For more information about how judges decide sentences; what sentences are available; and matters such as temporary release, see the independent Scottish Sentencing Council website.
Read more about victims of crime and sentencing.
HMA v James McGee
May 16, 2022
On sentencing Sheriff Mactaggart made the following remarks in court:
"Mr McGee, you were found guilty of charges 1, 2 and 3 on this indictment after many days of trial.
These charges, individually, and indeed when taken together, are very serious indeed.
You used your professional knowledge as a former HMRC officer, to defraud the very organisation you represented in that capacity. Your actions, along with others resulted in a not insignificant loss to the Treasury and, therefore, to the public. This fraud was carefully planned and executed by you and others. Thereafter you along with others were involved in the laundering of the money you defrauded from HMRC and indeed, you alone were responsible for the setting up and controlling of an online betting account in the name of a deceased man, the purpose of which was again to launder money fraudulently obtained.
I have taken into account all that has been said on your behalf in mitigation, your lack of any criminal record, your age, the references presented on your behalf and your charitable work. I have also taken into account the terms of the Criminal Justice Social Work Report.
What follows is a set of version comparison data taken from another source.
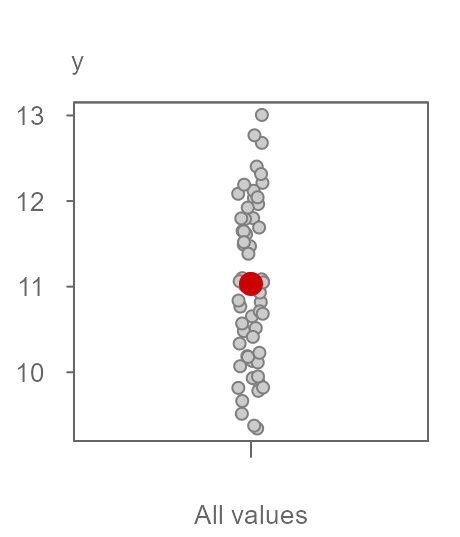
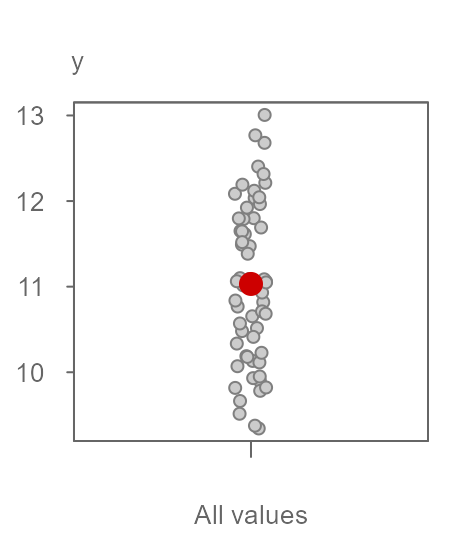
continued with edits

Changed region(s): [[0.487, 0.5065, 0.6087, 0.8045], [0.487, 0.1788, 0.6087, 0.4767]]

diff --git a/docs/articles/rfs.html b/docs/articles/rfs.html
@@ -79,7 +79,7 @@
                         <h4 data-toc-skip class="author">Manuel
 Gimond</h4>
             
-            <h4 data-toc-skip class="date">2024-10-03</h4>
+            <h4 data-toc-skip class="date">2024-10-04</h4>
       
       <small class="dont-index">Source: <a href="https://github.com/mgimond/tukeyedar/blob/HEAD/vignettes/rfs.Rmd" class="external-link"><code>vignettes/rfs.Rmd</code></a></small>
       <div class="d-none name"><code>rfs.Rmd</code></div>
@@ -87,11 +87,6 @@ Gimond</h4>
 
     
     
-<div class="sourceCode" id="cb1"><pre class="sourceCode css"><code class="sourceCode css"><span id="cb1-1"><a href="#cb1-1" tabindex="-1"></a><span class="fu">.caption</span> {</span>
-<span id="cb1-2"><a href="#cb1-2" tabindex="-1"></a>    <span class="kw">text-align</span><span class="ch">:</span> <span class="dv">center</span> <span class="at">!important</span><span class="op">;</span></span>
-<span id="cb1-3"><a href="#cb1-3" tabindex="-1"></a>    <span class="kw">color</span><span class="ch">:</span> <span class="cn">darkgrey</span><span class="op">;</span></span>
-<span id="cb1-4"><a href="#cb1-4" tabindex="-1"></a>    <span class="kw">font-style</span><span class="ch">:</span> <span class="dv">italic</span><span class="op">;</span></span>
-<span id="cb1-5"><a href="#cb1-5" tabindex="-1"></a>}</span></code></pre></div>
 <style type="text/css">
 .caption {
     text-align: center !important;
@@ -122,29 +117,29 @@ contribution)</li>
 <p>Let’s start with a simple dataset where a batch of sixty
 observations.</p>
 <div class="figure" style="text-align: center">
-<img src="rfs_files/figure-html/unnamed-chunk-3-1.png" alt="Figure 1. A batch of 60 values with the mean value represented as a red point." width="230.4"><p class="caption">
+<img src="rfs_files/figure-html/unnamed-chunk-3-1.png" alt="Figure 1. A batch of 60 values with the mean value represented as a red point. The points are jittered about the x-axis to help visualize their distribution." width="230.4"><p class="caption">
 Figure 1. A batch of 60 values with the mean value represented as a red
-point.
+point. The points are jittered about the x-axis to help visualize their
+distribution.
 </p>
 </div>
 <p>At best, we can estimate the expected value using some summary
 statistic such as the mean (red point in figure 1)–11.03 in this working
 example. This gives us quite a bit of variability in predicting
-<code>y</code> given that the noise in the data covers a range of 9.34,
-13.01 or around 4 units.</p>
+<code>y</code> given that the noise in the data covers a range of around
+9, 13 or around 4 units.</p>
 <p>If we want to improve our estimation of the value in <code>y</code>,
 we may want to add a grouping variable to the mix. In Figure 2, we see
-that the samme set of values are now split across groups <code>a</code>,
+that the same set of values are now split across groups <code>a</code>,
 <code>b</code> and <code>c</code>. Doing so, in this example, seems to
 reduce the variability, or the “randomness” in our estimation of
 <code>y</code>, given that by knowing which group <code>y</code> falls
 into, we can come up with a more precise estimate of the value while
-reducing the undertainty associated with that estimate.</p>
+reducing the uncertainty associated with that estimate.</p>
 <div class="figure" style="text-align: center">
-<img src="rfs_files/figure-html/unnamed-chunk-4-1.png" alt="Figure 2. Same batch of values split across three groups with each group's mean displayed as a red point values with the mean value represented as a red point." width="220.8"><p class="caption">
+<img src="rfs_files/figure-html/unnamed-chunk-4-1.png" alt="Figure 2. Same batch of values split across three groups with each group's mean displayed as a red point." width="220.8"><p class="caption">
 Figure 2. Same batch of values split across three groups with each
-group’s mean displayed as a red point values with the mean value
-represented as a red point.
+group’s mean displayed as a red point.
 </p>
 </div>
 <p>Eyeballing the three batches, it seems that the residuals in the data
@@ -170,10 +165,10 @@ residual values lie
 </div>
 <p>The bisque colored inner region in the Figure 3 violin plots
 highlight where 50% of the mid values lie in the distributions. The
-<em>significance</em> in our ability to correctly estimate the mean
-values of <span class="math inline">\(y\)</span> increases by quite a
-bit when focusing on the inner 50% of residuals (2 units / 0.5 units or
-a four fold difference in spreads between estimates and residuals).</p>
+improvement in our ability to correctly estimate the mean values of
+<span class="math inline">\(y\)</span> increases by quite a bit when
+focusing on the inner 50% of residuals (2 units / 0.5 units = four fold
+difference in spreads between estimates and residuals).</p>
 <p>Now, if we choose to focus on the inner 95% of the residuals, the
 difference in spreads between fitted values and residuals becomes a bit
 more modest as can be seen in Figure 4.</p>
@@ -187,42 +182,160 @@ Figure 4. Violin plots. The bisque colored inner region highlights where
 <code>a</code>) to 4 units (batch <code>b</code>). On average, we can
 say that the spread in residuals covers roughly 3.5 units. This makes
 the spread in fitted values about half of the spread in residuals when
-characterize as the mid 95% of values.</p>
+the latter is characterized as the mid 95% of residual values.</p>
 <p>One can quickly see how our assessment of the value in adding a
 grouping variable to the data can be biased based on what mid portion of
-the resdiuals we should emphasize. For example, we probably don’t want
+the residuals we should emphasize. For example, we probably don’t want
 to focus on the full range since outliers may not be representative of
 the full dataset. Conversely, the mid 50% of residuals may be too
 restrictive. Ideally, we would want to have a plot that does not place
-emphasis on a single measure of spread when comparing spreads in fitted
-values to spreads in residuals. A Cleveland residual-fit spread plot
-(rfs for short) is designed to facilitate the comparison of spreads. Key
-elements of the plot should include:</p>
+emphasis on a single measure of spread when comparing spreads between
+fitted values and residuals. A Cleveland residual-fit spread plot (rfs
+for short) does away with this shortcoming. Key elements of the plot
+should include:</p>
 <ul>
-<li>Placing ephasis on the spreads of the fitted values and not their
+<li>Placing emphasis on the spreads of the fitted values and not their
 absolute values. This requires that the overall mean value be subtracted
 from the fitted values to center the latter around zero (this aligns the
-center of the fitted values with the residuals which are centered around
-zero by construct).</li>
+center of the fitted values with that of the residuals which are
+centered around zero by design).</li>
 <li>Order the fitted values and the residuals based on their respective
-ranks. This facilitates the comparison of pre-specified percentage of
-inner spread such as the 50% or 95% spreads used in the earlier
-examples</li>
+ranks. This facilitates the comparison of a wide range of measures of
+spreads such as the 50% or 95% spreads used in the earlier
+examples.</li>
 </ul>
 <p>The above criteria can be satisfied by making use of side-by-side
 quantile plots where a quantile plot of the fitted values (minus the
-global mean) are paired up with a quantile plot of the residuals. The
+global mean) is paired up with a quantile plot of the residuals. The
 residual-fit spread plot for the working example is shown in figure
 5.</p>
 <div class="figure" style="text-align: center">
-<img src="rfs_files/figure-html/unnamed-chunk-7-1.png" alt="Figure 5. A residual-fit spread plot. Each observation is split between its fitted value--the group mean--(left plot) and its residual (right plot). To facilitate comparison between both plots, the mean values are centered on zero and the data are sorted giving use side-by-side quantile plots. The x-axis is the fraction of values (f-value) in each plot that are at or below the matching value on the y-axis." width="480"><p class="caption">
+<img src="rfs_files/figure-html/unnamed-chunk-7-1.png" alt="Figure 5. A residual-fit spread plot. Each observation is split between a quantile plot of fitted value minus group mean (left plot) and a quantile plot of residuals (right plot). To facilitate comparison between both plots, the mean values are centered on zero and the data are sorted giving use side-by-side quantile plots. The x-axis displays the fraction of values (f-value) in each plot that are at or below the matching value on the y-axis." width="480"><p class="caption">
 Figure 5. A residual-fit spread plot. Each observation is split between
-its fitted value–the group mean–(left plot) and its residual (right
-plot). To facilitate comparison between both plots, the mean values are
-centered on zero and the data are sorted giving use side-by-side
-quantile plots. The x-axis is the fraction of values (f-value) in each
-plot that are at or below the matching value on the y-axis.
+a quantile plot of fitted value minus group mean (left plot) and a
+quantile plot of residuals (right plot). To facilitate comparison
+between both plots, the mean values are centered on zero and the data
+are sorted giving use side-by-side quantile plots. The x-axis displays
+the fraction of values (f-value) in each plot that are at or below the
+matching value on the y-axis.
 </p>
+</div>
+<p>What looks to be three horizontal lines on the left plot in Figure 5
+are simply overlapping points–one point for each observation. Since an
+observation falls into one of the three groups, many observations will
+share the same fitted value. The rfs plot makes it easy to see that the
+spread in fitted mean values covers a range of 2 units on the y-axis.
+The right plot is constructed from the residuals for each observation
+(this is part of the observation value not explained by its fitted
+mean).</p>
+<p>For example, the last observation in the original dataset has a value
+of <code>11.05</code> and is part of group <code>c</code>. Its value can
+be decomposed into its group mean of 11.98 and its residual of ‘-0.93’
+as follows:</p>
+<span class="math display">\[
+11.05 = 11.98 - 0.93
+\]</span>
+<div class="figure" style="text-align: center">
+<img src="rfs_files/figure-html/unnamed-chunk-8-1.png" alt="Figure 6. Green point has a value of 11.05. It's decomposed into its group mean of 11.98 and its residual of -0.93. " width="268.8"><p class="caption">
+Figure 6. Green point has a value of 11.05. It’s decomposed into its
+group mean of 11.98 and its residual of -0.93.
+</p>
+</div>
+<p>That observation’s mean and residual values are highlighted as green
+points in Figure 6.</p>
+<div class="figure" style="text-align: center">
+<img src="rfs_files/figure-html/unnamed-chunk-9-1.png" alt="Figure 7. The  last observation is split between it fitted mean (centered on 0) and its residual. " width="480"><p class="caption">
+Figure 7. The last observation is split between it fitted mean (centered
+on 0) and its residual.
+</p>
+</div>
+<p>The same process is applied to all other observations resulting in
+the same number of points in both plots as total number of observations
+in the batch.</p>
+<p>The rfs plot facilitates the comparison of both spreads by sharing
+the same y axis and by having both spreads centered on 0. In this
+working example, the spreads are about identical suggesting that the
+grouping variable can help explain some of the variability in the
+data.</p>
+<p>To help develop an intuitive feel for the interpretation of the plot,
+we can explore two extreme scenarios. In this first scenario, we
+generate a dataset where much of the variability in the data can be
+explained by the fitted model. Figure 8 shows a plot of such a dataset.
+Note the tight spread in residuals around each fitted means.</p>
+<div class="figure" style="text-align: center">
+<img src="rfs_files/figure-html/unnamed-chunk-10-1.png" alt="Figure 8. Another example." width="230.4"><p class="caption">
+Figure 8. Another example.
+</p>
+</div>
+<p>Figure 9 shows the matching rfs plot.</p>
+<div class="figure" style="text-align: center">
+<img src="rfs_files/figure-html/unnamed-chunk-11-1.png" alt="Figure 9. The spread in the fitted mean values spans 2 units along the y-axis. The residuals span less than 0.5 units suggesting that the fitted mean values do a good job in estimating the values in y." width="480"><p class="caption">
+Figure 9. The spread in the fitted mean values spans 2 units along the
+y-axis. The residuals span less than 0.5 units suggesting that the
+fitted mean values do a good job in estimating the values in y.
+</p>
+</div>
+<p>The groups do a really good job in predicting a value <code>y</code>
+if the observation’s group is known since the error surrounding each
+group estimate is small relative to the spread or differences in the
+fitted mean values. In other words, an observation associated with a
+group is very unlikely to be confused with a value from another group
+given the large spread between group means versus the spread in the
+residuals or uncertainty surrounding an observation in each group.</p>
+<p>In this next example, we look at the other extreme: one where the
+spread in fitted means is small relative to the uncertainty surrounding
+each fitted value:</p>
+<div class="figure" style="text-align: center">
+<img src="rfs_files/figure-html/unnamed-chunk-12-1.png" alt="Figure 10. Another example." width="230.4"><p class="caption">
+Figure 10. Another example.
+</p>
+</div>
+<p>The rfs plot of the data is shown in Figure 11.</p>
+<div class="figure" style="text-align: center">
+<img src="rfs_files/figure-html/unnamed-chunk-13-1.png" alt="Figure 11. " width="480"><p class="caption">
+Figure 11.
+</p>
+</div>
+<p>With this last dataset, the spread in residuals is quite important
+relative to the spread in fitted values. This suggests that the grouping
+variables do not have a large effect in predicting a value
+<code>y</code> given that the uncertainty in its value can make it
+comparable to another group’s value.</p>
+<div class="section level3">
+<h3 id="generating-an-rfs-plot-with-eda_rfs">Generating an rfs plot with eda_rfs<a class="anchor" aria-label="anchor" href="#generating-an-rfs-plot-with-eda_rfs"></a>
+</h3>
+<p>The first dataset offered in the introduction can be recreated as
+follows:</p>
+<div class="sourceCode" id="cb1"><pre class="downlit sourceCode r">
+<code class="sourceCode R"><span><span class="fu"><a href="https://rdrr.io/r/base/Random.html" class="external-link">set.seed</a></span><span class="op">(</span><span class="fl">9591</span><span class="op">)</span></span>
+<span><span class="va">df</span> <span class="op">&lt;-</span> <span class="fu"><a href="https://rdrr.io/r/base/data.frame.html" class="external-link">data.frame</a></span><span class="op">(</span>y <span class="op">=</span> <span class="fu"><a href="https://rdrr.io/r/stats/Normal.html" class="external-link">rnorm</a></span><span class="op">(</span><span class="fl">60</span>, mean <span class="op">=</span> <span class="fu"><a href="https://rdrr.io/r/base/c.html" class="external-link">c</a></span><span class="op">(</span><span class="fl">10</span>,<span class="fl">11</span>, <span class="fl">12</span><span class="op">)</span>, sd <span class="op">=</span> <span class="fl">0.5</span><span class="op">)</span>, </span>
+<span>                 group <span class="op">=</span> <span class="fu"><a href="https://rdrr.io/r/base/rep.html" class="external-link">rep</a></span><span class="op">(</span><span class="fu"><a href="https://rdrr.io/r/base/c.html" class="external-link">c</a></span><span class="op">(</span><span class="st">"a"</span>,<span class="st">"b"</span>,<span class="st">"c"</span><span class="op">)</span>, times <span class="op">=</span> <span class="fl">20</span><span class="op">)</span><span class="op">)</span></span></code></pre></div>
+<p>To generate an rfs plot, type:</p>
+<div class="sourceCode" id="cb2"><pre class="downlit sourceCode r">
+<code class="sourceCode R"><span><span class="kw"><a href="https://rdrr.io/r/base/library.html" class="external-link">library</a></span><span class="op">(</span><span class="va"><a href="https://mgimond.github.io/tukeyedar/">tukeyedar</a></span><span class="op">)</span></span>
+<span></span>
+<span><span class="fu"><a href="../reference/eda_rfs.html">eda_rfs</a></span><span class="op">(</span><span class="va">df</span>, <span class="va">y</span>, <span class="va">group</span><span class="op">)</span></span></code></pre></div>
+<div class="figure" style="text-align: center">
+<img src="rfs_files/figure-html/unnamed-chunk-15-1.png" alt="Figure 12. An rfs plot generated using the eda_rfs() function." width="480"><p class="caption">
+Figure 12. An rfs plot generated using the eda_rfs() function.
+</p>
+</div>
+<p>In addition to generating a plot, the function will also output some
+summary statistics of the spreads.</p>
+<pre><code><span><span class="co">#&gt;  The mid 68.3% of residuals covers about 0.90 units.</span></span>
+<span><span class="co">#&gt;  The fitted values cover a range of about 1.87 units,</span></span>
+<span><span class="co">#&gt;  or about 207.3% of the mid 68.3% of residuals.</span></span></code></pre>
+<p>By default, the function will focus on the inner 68.3% of the spread
+(what would be equivalent to a standard deviation if the residuals were
+normally distributed). You can view this region on the plot by setting
+the <code>q</code> parameter to <code>TRUE</code>.</p>
+<div class="sourceCode" id="cb4"><pre class="downlit sourceCode r">
+<code class="sourceCode R"><span><span class="fu"><a href="../reference/eda_rfs.html">eda_rfs</a></span><span class="op">(</span><span class="va">df</span>, <span class="va">y</span>, <span class="va">group</span>, q <span class="op">=</span> <span class="cn">TRUE</span><span class="op">)</span></span></code></pre></div>
+<div class="figure" style="text-align: center">
+<img src="rfs_files/figure-html/unnamed-chunk-17-1.png" alt="Figure 12. An rfs plot generated using the eda_rfs() function." width="480"><p class="caption">
+Figure 12. An rfs plot generated using the eda_rfs() function.
+</p>
+</div>
 </div>
 </div>
   </main><aside class="col-md-3"><nav id="toc"><h2>On this page</h2>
That being said, I have come to the view that the only appropriate sentence for these offences is a custodial one.
On charge number one you will be sentenced to 24 months imprisonment. On charges two and three you will be sentenced to 30 months imprisonment on each charge. In respect of all these sentences I have taken into account the serious organised crime aggravation in arriving at those sentences so no additional sentence is imposed in respect of that. These sentences will run concurrently and from today."